Your instructions — Gather all lines in the data that hold the string "cursor".

*** Opening of Records for this task ***

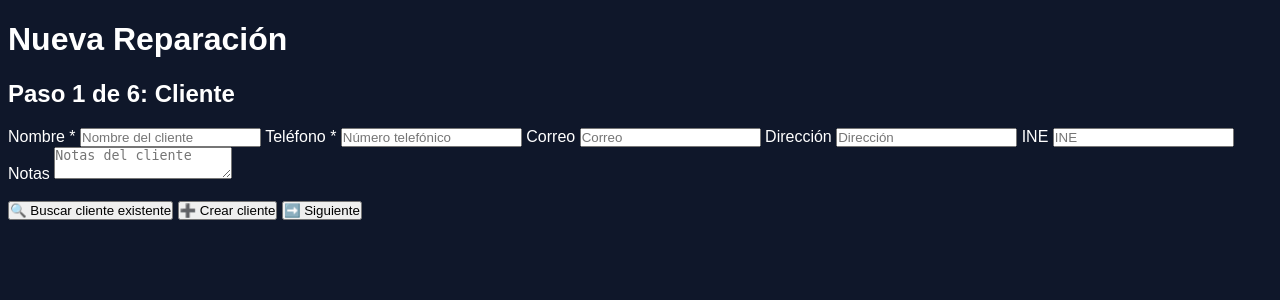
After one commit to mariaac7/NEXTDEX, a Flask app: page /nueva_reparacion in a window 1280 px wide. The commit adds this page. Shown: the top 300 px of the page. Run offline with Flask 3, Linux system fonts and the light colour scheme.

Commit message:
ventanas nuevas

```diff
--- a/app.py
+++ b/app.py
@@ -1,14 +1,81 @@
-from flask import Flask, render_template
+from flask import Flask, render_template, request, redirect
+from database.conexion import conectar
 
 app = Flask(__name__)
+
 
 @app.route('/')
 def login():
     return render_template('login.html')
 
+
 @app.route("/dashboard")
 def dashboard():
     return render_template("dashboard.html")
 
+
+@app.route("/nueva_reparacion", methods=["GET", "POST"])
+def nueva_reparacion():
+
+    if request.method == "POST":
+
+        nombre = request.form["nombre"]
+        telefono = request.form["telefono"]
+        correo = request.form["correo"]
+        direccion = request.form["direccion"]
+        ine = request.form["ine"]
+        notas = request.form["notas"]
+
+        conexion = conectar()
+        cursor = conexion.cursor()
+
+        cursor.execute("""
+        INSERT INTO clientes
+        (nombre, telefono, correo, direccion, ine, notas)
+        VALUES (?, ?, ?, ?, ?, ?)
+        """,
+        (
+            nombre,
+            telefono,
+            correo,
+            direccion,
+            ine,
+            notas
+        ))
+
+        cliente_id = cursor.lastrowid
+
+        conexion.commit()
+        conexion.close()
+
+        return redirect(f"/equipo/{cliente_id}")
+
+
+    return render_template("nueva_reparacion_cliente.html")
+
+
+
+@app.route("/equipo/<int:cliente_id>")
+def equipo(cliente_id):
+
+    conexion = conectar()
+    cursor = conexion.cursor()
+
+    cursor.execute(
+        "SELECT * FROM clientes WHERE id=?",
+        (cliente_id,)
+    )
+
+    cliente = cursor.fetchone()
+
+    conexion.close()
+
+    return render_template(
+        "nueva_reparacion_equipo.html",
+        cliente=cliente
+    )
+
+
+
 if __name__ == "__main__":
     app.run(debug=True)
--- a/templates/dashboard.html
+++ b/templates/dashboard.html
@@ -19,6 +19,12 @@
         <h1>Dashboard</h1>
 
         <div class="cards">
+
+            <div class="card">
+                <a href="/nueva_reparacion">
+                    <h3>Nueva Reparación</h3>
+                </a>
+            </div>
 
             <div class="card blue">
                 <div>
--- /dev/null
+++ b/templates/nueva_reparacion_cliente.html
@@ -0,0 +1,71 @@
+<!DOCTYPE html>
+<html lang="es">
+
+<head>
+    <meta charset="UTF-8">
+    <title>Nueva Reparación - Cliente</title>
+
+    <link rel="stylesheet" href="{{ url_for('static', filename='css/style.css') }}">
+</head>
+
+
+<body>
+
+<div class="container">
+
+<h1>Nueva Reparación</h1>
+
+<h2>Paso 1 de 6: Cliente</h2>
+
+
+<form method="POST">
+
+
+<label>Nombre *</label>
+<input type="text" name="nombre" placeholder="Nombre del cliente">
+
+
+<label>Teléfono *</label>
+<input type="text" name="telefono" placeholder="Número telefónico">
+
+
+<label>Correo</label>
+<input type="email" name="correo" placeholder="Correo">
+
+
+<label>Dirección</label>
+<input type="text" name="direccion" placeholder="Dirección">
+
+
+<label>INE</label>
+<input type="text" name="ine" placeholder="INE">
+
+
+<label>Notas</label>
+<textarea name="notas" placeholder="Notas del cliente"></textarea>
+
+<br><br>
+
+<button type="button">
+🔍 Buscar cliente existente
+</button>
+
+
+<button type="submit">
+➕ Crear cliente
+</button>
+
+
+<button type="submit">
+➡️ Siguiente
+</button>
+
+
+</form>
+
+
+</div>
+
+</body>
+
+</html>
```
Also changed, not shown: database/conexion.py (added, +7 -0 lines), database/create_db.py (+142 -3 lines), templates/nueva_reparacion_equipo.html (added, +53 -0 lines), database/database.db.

*** Close of Records for this task ***
*** Opening of Records for this task ***

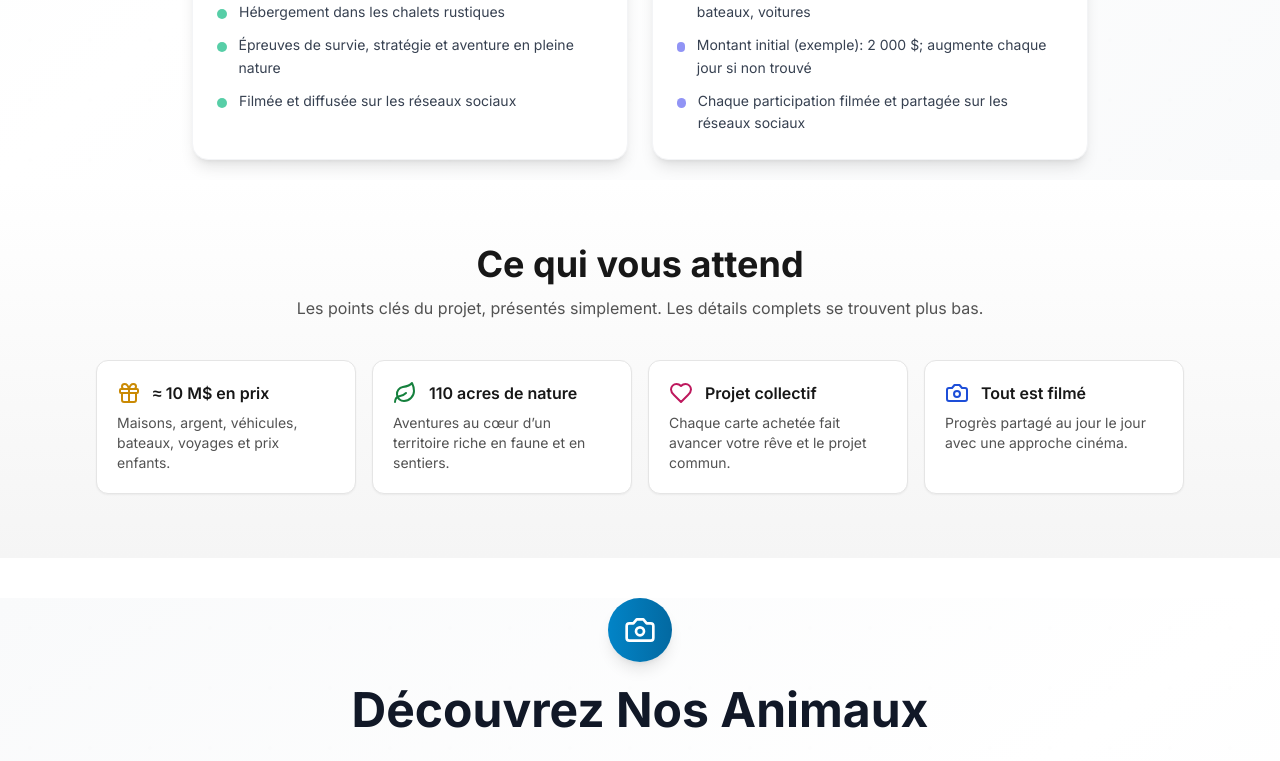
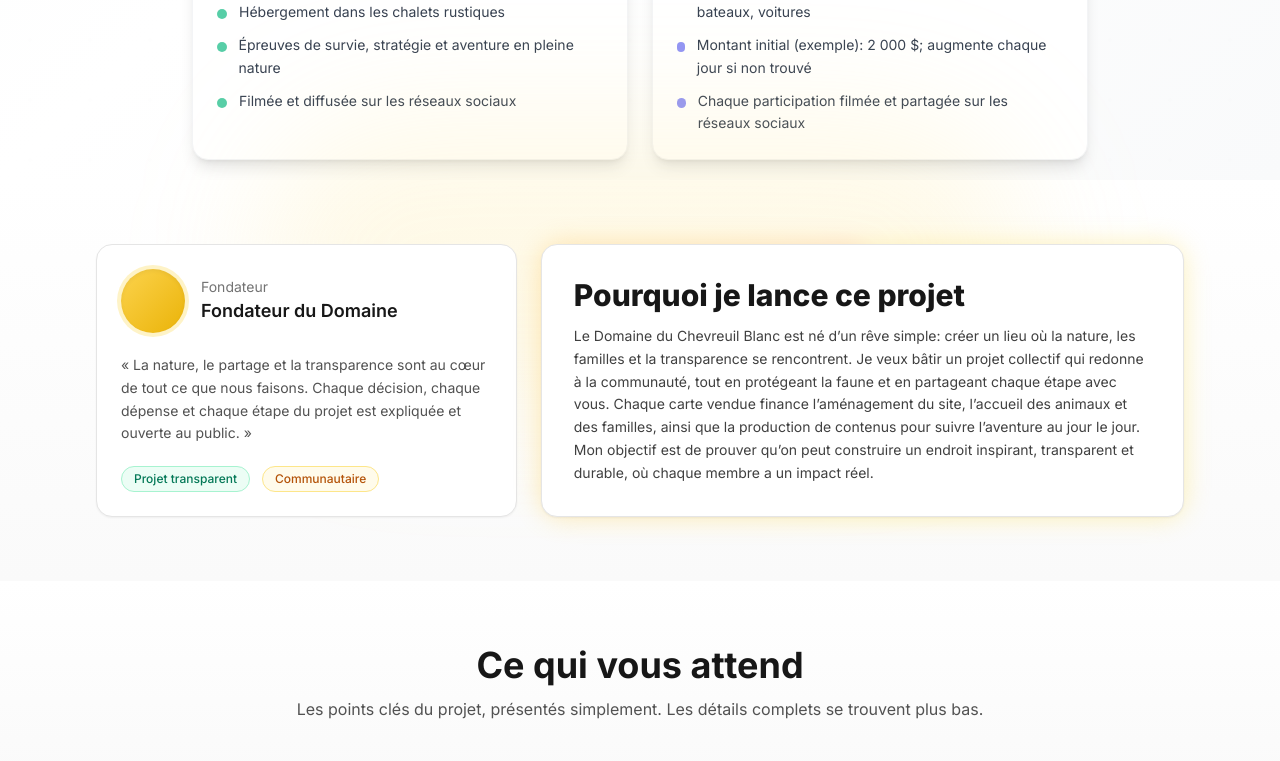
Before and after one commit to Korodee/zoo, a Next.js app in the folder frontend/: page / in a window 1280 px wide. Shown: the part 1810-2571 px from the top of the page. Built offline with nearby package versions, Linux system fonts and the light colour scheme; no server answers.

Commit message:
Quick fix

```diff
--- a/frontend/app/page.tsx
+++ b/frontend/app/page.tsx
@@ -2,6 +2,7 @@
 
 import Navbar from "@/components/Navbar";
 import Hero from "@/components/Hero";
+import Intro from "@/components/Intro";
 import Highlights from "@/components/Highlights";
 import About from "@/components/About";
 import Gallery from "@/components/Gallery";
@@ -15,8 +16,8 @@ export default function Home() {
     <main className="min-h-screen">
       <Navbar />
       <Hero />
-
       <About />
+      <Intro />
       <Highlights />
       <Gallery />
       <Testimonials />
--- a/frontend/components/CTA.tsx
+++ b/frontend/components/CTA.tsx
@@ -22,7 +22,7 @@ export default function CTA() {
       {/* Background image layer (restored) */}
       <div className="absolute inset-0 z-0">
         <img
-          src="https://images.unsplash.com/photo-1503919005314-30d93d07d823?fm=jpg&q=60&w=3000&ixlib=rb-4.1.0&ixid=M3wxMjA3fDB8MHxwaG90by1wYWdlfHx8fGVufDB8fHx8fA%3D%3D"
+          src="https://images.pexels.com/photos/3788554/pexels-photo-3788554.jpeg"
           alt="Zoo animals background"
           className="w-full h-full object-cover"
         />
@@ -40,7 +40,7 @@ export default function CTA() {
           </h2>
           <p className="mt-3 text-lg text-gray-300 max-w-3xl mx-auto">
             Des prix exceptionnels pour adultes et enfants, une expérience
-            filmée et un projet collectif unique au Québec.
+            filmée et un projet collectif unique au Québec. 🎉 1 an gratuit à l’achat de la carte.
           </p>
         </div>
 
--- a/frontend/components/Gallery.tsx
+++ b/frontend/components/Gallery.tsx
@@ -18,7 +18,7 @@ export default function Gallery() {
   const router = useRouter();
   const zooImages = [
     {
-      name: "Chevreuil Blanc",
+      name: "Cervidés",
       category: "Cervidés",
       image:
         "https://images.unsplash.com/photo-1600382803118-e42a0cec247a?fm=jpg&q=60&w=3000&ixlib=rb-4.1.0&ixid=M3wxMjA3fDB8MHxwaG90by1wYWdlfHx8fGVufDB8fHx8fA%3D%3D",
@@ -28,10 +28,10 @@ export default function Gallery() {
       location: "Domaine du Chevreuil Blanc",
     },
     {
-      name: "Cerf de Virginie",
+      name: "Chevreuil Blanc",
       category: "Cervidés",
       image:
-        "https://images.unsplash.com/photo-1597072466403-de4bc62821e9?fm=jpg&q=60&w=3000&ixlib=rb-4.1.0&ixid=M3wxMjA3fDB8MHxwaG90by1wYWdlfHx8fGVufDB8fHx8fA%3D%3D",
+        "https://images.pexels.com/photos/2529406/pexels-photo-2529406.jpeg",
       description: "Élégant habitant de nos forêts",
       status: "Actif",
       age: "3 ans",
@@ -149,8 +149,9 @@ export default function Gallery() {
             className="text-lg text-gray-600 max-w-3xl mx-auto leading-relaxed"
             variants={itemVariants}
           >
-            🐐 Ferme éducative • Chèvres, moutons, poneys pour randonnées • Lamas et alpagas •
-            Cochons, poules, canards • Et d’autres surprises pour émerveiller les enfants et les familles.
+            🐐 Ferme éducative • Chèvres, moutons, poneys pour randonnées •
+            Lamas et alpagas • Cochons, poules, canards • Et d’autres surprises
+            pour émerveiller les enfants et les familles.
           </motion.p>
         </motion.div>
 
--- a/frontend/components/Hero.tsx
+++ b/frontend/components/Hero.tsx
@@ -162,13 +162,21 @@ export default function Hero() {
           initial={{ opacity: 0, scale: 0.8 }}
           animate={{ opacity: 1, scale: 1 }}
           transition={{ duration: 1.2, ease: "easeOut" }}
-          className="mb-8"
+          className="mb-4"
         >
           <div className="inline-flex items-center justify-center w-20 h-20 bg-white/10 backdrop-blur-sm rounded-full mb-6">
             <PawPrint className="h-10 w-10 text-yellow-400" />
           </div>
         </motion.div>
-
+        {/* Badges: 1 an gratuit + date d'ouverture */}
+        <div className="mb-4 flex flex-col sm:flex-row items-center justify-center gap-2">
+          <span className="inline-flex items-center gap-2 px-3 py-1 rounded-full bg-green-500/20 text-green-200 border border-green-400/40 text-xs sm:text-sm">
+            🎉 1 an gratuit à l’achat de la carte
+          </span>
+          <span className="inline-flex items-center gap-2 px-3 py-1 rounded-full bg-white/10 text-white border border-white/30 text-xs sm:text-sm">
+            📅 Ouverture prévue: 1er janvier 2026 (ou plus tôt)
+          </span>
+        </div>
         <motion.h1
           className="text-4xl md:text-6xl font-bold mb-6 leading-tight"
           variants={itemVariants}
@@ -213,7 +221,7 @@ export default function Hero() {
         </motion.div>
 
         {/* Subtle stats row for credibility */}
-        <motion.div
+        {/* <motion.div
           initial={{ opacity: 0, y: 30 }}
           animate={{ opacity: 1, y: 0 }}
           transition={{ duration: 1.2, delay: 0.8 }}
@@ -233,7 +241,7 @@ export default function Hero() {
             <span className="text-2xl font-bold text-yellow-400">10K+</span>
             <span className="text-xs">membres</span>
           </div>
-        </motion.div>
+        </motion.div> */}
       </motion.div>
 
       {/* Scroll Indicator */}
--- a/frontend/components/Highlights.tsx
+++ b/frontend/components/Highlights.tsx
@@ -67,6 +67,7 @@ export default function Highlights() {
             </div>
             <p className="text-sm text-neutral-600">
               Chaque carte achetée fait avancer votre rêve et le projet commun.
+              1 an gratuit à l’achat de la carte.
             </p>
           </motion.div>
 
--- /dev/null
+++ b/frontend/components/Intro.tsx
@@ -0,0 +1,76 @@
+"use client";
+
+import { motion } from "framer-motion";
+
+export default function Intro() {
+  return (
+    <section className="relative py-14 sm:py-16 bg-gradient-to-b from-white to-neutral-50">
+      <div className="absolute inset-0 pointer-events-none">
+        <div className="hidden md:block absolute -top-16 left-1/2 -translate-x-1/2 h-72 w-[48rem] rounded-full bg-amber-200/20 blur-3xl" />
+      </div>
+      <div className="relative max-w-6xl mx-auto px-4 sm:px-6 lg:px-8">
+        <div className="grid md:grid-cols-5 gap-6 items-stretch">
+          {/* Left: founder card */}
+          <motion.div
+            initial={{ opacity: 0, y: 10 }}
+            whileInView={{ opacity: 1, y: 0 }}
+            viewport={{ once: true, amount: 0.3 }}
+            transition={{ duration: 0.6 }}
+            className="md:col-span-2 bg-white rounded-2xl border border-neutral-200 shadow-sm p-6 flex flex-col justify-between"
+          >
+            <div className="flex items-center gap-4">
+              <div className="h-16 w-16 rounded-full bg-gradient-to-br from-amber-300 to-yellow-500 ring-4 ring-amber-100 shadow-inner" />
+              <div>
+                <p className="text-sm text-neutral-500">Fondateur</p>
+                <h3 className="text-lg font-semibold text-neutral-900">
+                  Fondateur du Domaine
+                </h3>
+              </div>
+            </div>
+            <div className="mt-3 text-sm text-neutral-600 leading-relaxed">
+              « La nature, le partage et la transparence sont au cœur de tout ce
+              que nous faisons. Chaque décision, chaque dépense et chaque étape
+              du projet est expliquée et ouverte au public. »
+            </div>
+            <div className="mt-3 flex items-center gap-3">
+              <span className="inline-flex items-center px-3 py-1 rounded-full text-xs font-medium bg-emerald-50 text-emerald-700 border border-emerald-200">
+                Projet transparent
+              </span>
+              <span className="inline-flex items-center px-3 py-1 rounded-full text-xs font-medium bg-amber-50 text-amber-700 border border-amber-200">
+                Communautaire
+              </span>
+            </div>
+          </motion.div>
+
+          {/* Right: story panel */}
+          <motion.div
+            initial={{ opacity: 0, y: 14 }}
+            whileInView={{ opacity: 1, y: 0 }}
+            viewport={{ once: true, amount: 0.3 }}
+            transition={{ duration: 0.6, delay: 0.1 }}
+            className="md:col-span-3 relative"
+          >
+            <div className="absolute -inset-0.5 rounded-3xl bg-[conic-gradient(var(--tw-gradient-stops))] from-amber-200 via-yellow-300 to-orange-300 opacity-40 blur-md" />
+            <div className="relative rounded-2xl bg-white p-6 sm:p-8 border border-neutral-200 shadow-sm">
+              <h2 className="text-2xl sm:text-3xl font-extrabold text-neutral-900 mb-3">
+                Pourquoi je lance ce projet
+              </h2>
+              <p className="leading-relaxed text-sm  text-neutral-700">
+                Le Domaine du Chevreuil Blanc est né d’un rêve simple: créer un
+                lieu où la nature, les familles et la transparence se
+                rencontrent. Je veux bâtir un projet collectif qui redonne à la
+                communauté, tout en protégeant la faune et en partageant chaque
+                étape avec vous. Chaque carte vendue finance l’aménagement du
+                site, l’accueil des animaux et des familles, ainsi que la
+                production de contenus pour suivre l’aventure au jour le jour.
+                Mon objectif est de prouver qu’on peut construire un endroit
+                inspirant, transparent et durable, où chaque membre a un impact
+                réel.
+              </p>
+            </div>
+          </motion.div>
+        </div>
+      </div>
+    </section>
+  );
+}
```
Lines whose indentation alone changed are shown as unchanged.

*** Close of Records for this task ***

Response box —
+        cursor = conexion.cursor()
+        cursor.execute("""
+        cliente_id = cursor.lastrowid
+    cursor = conexion.cursor()
+    cursor.execute(
+    cliente = cursor.fetchone()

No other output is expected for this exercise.